Suboxone Tooth Lawsuit

Our legal team is actively involved in Suboxone litigation, specifically focusing on lawsuits related to tooth decay. Our attorneys are representing individuals affected by tooth decay, broken teeth, and other dental injuries caused by Suboxone.

Suboxone lawsuits are being pursued because the defendants were aware of the drug’s propensity to cause severe dental issues, yet failed to inform the public.

While a warning was eventually added in 2022, these Suboxone lawsuits seek justice for individuals who suffered dental injuries prior to this warning. These victims, unaware of the risks associated with Suboxone, experienced tooth decay and other dental problems without sufficient warning or justification.

Suboxone Dental Lawsuit News & Updates

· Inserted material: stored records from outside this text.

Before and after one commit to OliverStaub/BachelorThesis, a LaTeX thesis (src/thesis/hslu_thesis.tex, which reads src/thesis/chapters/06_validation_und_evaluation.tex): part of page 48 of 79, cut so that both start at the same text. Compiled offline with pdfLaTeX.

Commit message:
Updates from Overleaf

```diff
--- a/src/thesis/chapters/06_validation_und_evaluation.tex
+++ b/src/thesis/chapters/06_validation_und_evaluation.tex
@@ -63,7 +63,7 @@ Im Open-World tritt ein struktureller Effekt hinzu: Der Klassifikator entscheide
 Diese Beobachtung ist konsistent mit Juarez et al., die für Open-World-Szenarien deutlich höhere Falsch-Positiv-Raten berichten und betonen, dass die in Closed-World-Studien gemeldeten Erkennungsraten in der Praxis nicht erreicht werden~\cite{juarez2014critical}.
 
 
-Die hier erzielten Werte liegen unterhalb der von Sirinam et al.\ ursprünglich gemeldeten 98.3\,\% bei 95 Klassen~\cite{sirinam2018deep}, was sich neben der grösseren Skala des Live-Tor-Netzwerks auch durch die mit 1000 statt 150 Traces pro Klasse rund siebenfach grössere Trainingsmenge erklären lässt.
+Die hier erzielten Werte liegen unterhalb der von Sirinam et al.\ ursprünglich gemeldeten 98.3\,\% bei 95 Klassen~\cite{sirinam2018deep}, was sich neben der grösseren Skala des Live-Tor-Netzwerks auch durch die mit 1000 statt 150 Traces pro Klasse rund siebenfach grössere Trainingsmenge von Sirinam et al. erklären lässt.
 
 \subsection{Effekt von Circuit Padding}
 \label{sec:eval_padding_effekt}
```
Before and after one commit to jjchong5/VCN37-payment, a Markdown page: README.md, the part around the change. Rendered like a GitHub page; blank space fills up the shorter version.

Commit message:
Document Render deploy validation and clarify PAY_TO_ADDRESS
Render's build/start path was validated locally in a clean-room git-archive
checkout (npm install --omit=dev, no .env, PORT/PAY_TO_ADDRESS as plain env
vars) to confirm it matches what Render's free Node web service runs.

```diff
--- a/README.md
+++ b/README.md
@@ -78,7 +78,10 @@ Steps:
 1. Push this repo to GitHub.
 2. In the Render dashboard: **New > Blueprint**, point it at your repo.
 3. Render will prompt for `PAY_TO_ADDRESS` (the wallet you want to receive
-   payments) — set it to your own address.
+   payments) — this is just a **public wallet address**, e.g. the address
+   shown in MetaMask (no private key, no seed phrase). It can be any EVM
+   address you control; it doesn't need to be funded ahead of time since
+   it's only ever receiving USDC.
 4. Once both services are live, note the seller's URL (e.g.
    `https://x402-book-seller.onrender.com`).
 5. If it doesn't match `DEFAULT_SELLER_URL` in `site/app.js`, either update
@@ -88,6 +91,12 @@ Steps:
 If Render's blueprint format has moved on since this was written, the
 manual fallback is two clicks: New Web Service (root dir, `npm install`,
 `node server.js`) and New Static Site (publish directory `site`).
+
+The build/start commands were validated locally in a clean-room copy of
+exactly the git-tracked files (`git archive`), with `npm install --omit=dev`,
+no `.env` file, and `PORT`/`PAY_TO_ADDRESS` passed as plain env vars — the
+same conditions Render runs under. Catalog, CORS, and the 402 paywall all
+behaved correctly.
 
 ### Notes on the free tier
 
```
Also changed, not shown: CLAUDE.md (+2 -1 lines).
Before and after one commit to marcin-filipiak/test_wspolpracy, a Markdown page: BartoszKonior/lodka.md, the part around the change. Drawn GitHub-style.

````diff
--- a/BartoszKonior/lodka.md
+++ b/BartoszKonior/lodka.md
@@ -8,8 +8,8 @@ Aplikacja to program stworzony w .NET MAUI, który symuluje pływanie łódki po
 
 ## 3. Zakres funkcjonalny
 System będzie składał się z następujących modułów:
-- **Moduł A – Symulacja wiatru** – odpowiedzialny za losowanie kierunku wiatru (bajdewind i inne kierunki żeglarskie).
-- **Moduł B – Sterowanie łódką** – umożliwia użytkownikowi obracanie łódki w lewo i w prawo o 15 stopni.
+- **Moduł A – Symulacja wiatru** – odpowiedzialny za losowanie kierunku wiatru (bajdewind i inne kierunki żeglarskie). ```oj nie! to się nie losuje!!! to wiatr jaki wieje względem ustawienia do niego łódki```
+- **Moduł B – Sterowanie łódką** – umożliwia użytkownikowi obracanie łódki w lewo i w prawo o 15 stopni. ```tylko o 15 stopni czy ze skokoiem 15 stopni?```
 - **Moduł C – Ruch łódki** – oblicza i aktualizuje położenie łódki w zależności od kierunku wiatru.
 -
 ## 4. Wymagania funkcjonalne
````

Our Suboxone lawyers are committed to keeping you updated on these tooth decay lawsuits, whether you are a client of ours or not.  Here is the latest:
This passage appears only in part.